First Year Of Impact 2013
Sector Environment
 
Title Sub-ice shelf microstructure profiling 
Description A technique has been developed to obtain dissipation rates from the boundary layer beneath a floating ice shelf. This involves using a narrow microstructure profiler, available off the shelf, and deploying it through a hot-water drilled hole through the ice shelf. The hole is enlarged using a purpose-designed basal reamer, allowing the production of a large diameter "garage" at the ice base. This allows the profiler to arrive at its correct measurement velocity soon after it enters the boundary layer, yielding usable dissipation measurements. 
Type Of Material Improvements to research infrastructure 
Year Produced 2014 
Provided To Others? Yes  
Impact For the first time, dissipation rates have been measured beneath an Antarctic ice shelf, allowing a direct test of boundary layer parameterisations of vertical heat and salt flux.
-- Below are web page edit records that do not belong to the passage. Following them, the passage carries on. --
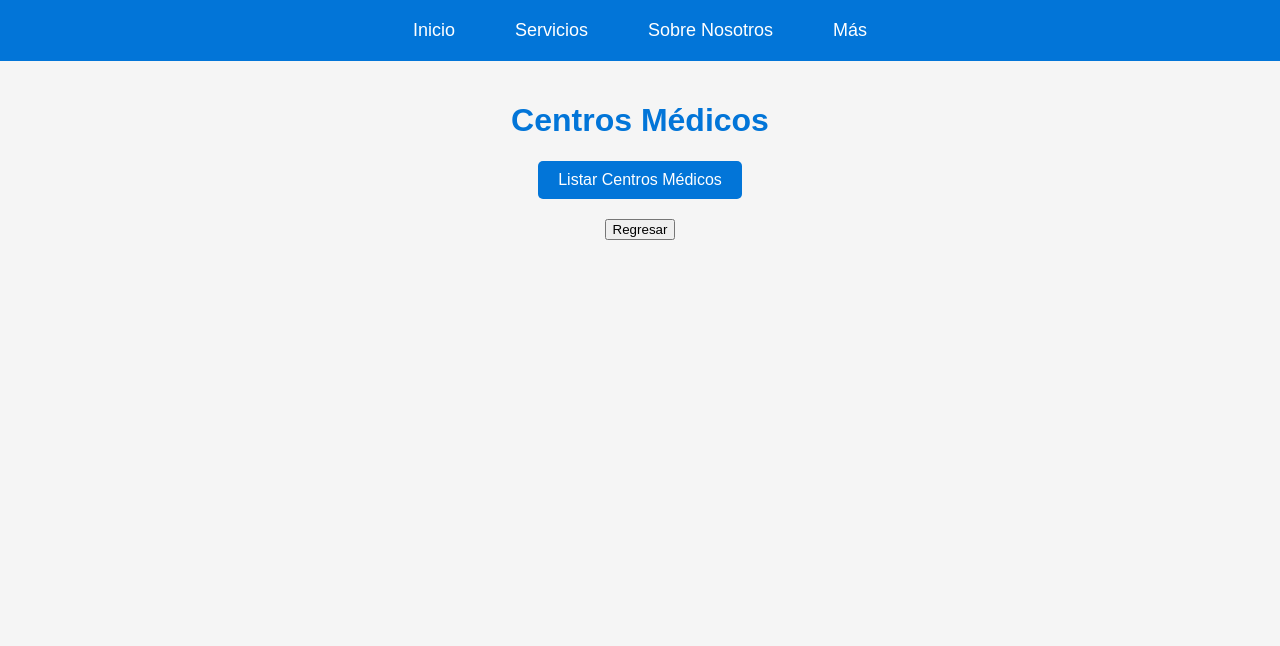
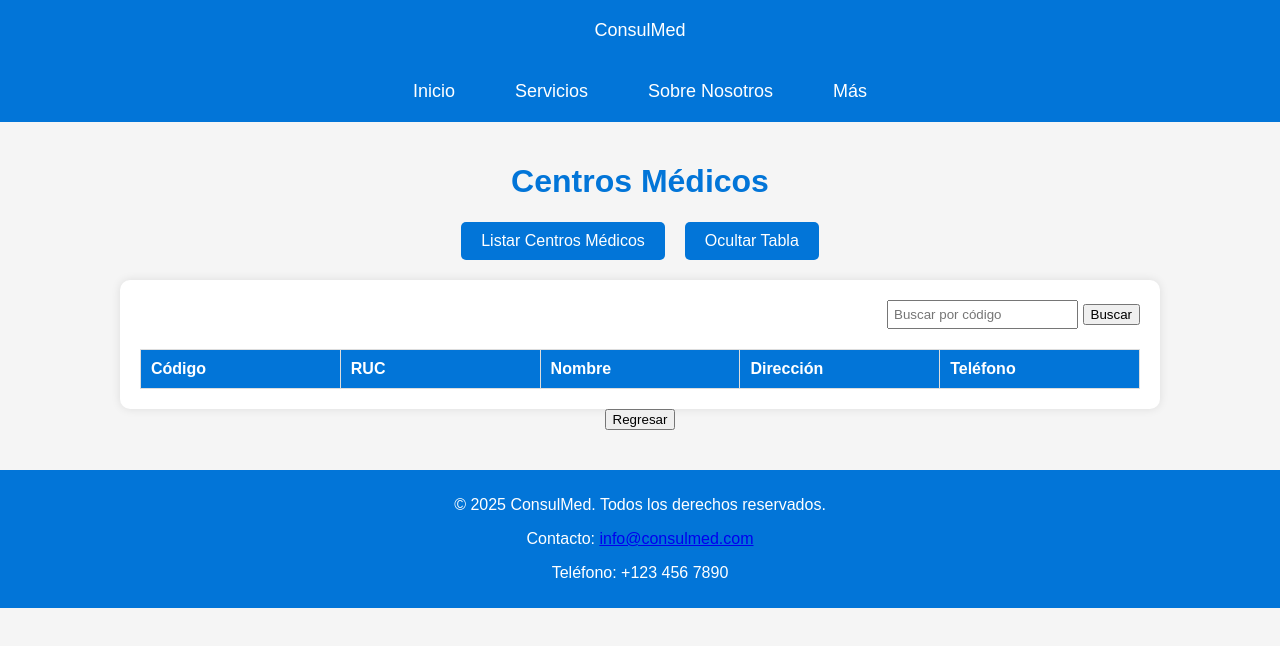
Before and after one commit to EyelessCode/PROJECT-BACKEND_FRONTEND, a website: page view/centroMedico.html in a window 1280 px wide. Drawn offline with Linux system fonts and the light colour scheme.

Commit message:
Update centroMedico.html

```diff
--- a/view/centroMedico.html
+++ b/view/centroMedico.html
@@ -2,17 +2,26 @@
 <html lang="es">
     <head>
         <meta charset="UTF-8">
-        <title>ConsulMed - Centro Médico</title>
+        <meta name="viewport" content="width=device-width, initial-scale=1.0">
+        <meta name="author" content="Cristhian Guedes">
+        <title>Centro Médico | Comsulmed</title>
         <link rel="stylesheet" href="/css/centroMedico/centroMedico.css">
+        <link rel="shortcut icon" href="/image/icon/icon-centroMedico.ICO"
+            type="image/x-icon">
+        <script type="module" src="/js/centroMedico/centroMedico.js"></script>
     </head>
     <body>
-        <!-- Menú de navegación -->
+
+        <!-- 🔹 Menú de navegación -->
         <nav>
-            <ul>
-                <li><a href="http://localhost:4000/comsulmed">Inicio</a></li>
+            <div class="container">
+                <a href="#" class="logo">ConsulMed</a>
+                <ul class="menu">
+                    <li><a
+                            href="http://localhost:4000/comsulmed">Inicio</a></li>
                     <li class="submenu">
                         <a href="#">Servicios</a>
-                    <ul>
+                        <ul class="submenu-content">
                             <li><a
                                     href="http://localhost:4000/comsulmed/paciente/html">Pacientes</a></li>
                             <li><a
@@ -25,35 +34,40 @@
                                     de Signos</a></li>
                         </ul>
                     </li>
-                <li><a href="http://localhost:4000/comsulmed">Sobre
-                        Nosotros</a></li>
+                    <li><a href="#">Sobre Nosotros</a></li>
                     <li class="submenu">
                         <a href="#">Más</a>
-                    <ul>
+                        <ul class="submenu-content submenu-right">
                             <li><a href="#">Noticias</a></li>
                             <li><a href="#">Eventos</a></li>
                             <li><a href="#">Contacto</a></li>
                         </ul>
                     </li>
                 </ul>
+            </div>
         </nav>
 
-        <!-- Contenido principal -->
+        <!-- 🔹 Contenido principal -->
         <main>
+            <div class="header">
                 <h1>Centros Médicos</h1>
+            </div>
+
+            <!-- 🔹 Botones de Acción -->
             <div class="acciones">
-                <button id="btnListarCentros">Listar Centros Médicos</button>
-                <button id="btnOcultarCentros" style="display: none;">Ocultar
+                <button id="btnListarCentros" class="btn-accion">Listar Centros
+                    Médicos</button>
+                <button id="btnOcultarCentros" class="btn-accion hidden">Ocultar
                     Tabla</button>
             </div>
 
-            <!-- Tabla de centros médicos -->
-            <div id="tablaCentros" style="display: none;">
-                <!-- Campo de búsqueda -->
+            <!-- 🔹 Tabla de Centros Médicos -->
+            <div id="tablaCentros" class="tabla hidden">
                 <div class="busqueda">
                     <input type="text" id="buscarCentro"
                         placeholder="Buscar por código">
-                    <button id="btnBuscarCentro">Buscar</button>
+                    <button id="btnBuscarCentro"
+                        class="btn-accion">Buscar</button>
                 </div>
                 <table>
                     <thead>
@@ -66,16 +80,22 @@
                         </tr>
                     </thead>
                     <tbody id="cuerpoTablaCentros">
-                        <!-- Filas de centros médicos -->
+                        <!-- Filas dinámicas generadas con JS -->
                     </tbody>
                 </table>
             </div>
 
-            <!-- Botón de regresar -->
+            <!-- 🔹 Botón de Regresar -->
             <button
-                onclick="window.location.href='http://localhost:4000/comsulmed';">Regresar</button>
+                onclick="window.location.href='http://localhost:4000/comsulmed';"
+                class="btn-regresar">Regresar</button>
         </main>
 
-        <script type="module" src="/js/centroMedico/centroMedico.js"></script>
+        <footer>
+            <p>&copy; 2025 ConsulMed. Todos los derechos reservados.</p>
+            <p>Contacto: <a
+                    href="mailto:info@consulmed.com">info@consulmed.com</a></p>
+            <p>Teléfono: +123 456 7890</p>
+        </footer>
     </body>
 </html>
```
Lines whose indentation alone changed are shown as unchanged.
The impact is therefore on the ice-ocean modelling community which seeks to predict with greater accuracy the basal meltrates of ice shelves. 
 
Title Turbulence beneath Larsen C Ice Shelf, Antarctica (2012) 
Description Turbulent velocity fluctuations in the ice shelf-ocean boundary layer beneath Larsen C Ice Shelf were observed using two turbulence instrument clusters (TICs) deployed 2.5 m and 13.5 m beneath the ice shelf base in December 2011. Each TIC sampled the velocity fluctuations at a rate of 5 Hz, and were operated in burst mode with 15 minutes of data being collected every two hours. 4600 bursts were collected over a period of 392 days. 320 bursts failed the quality control checks, and were removed from the dataset. The TICs were deployed as part of the UK Natural Environment Research Council (NERC) Sub Ice Shelf Boundary Layer Experiment. Funding was provided by the NERC grant NE/H009205/1. 
Type Of Material Database/Collection of data 
Year Produced 2019 
Provided To Others? Yes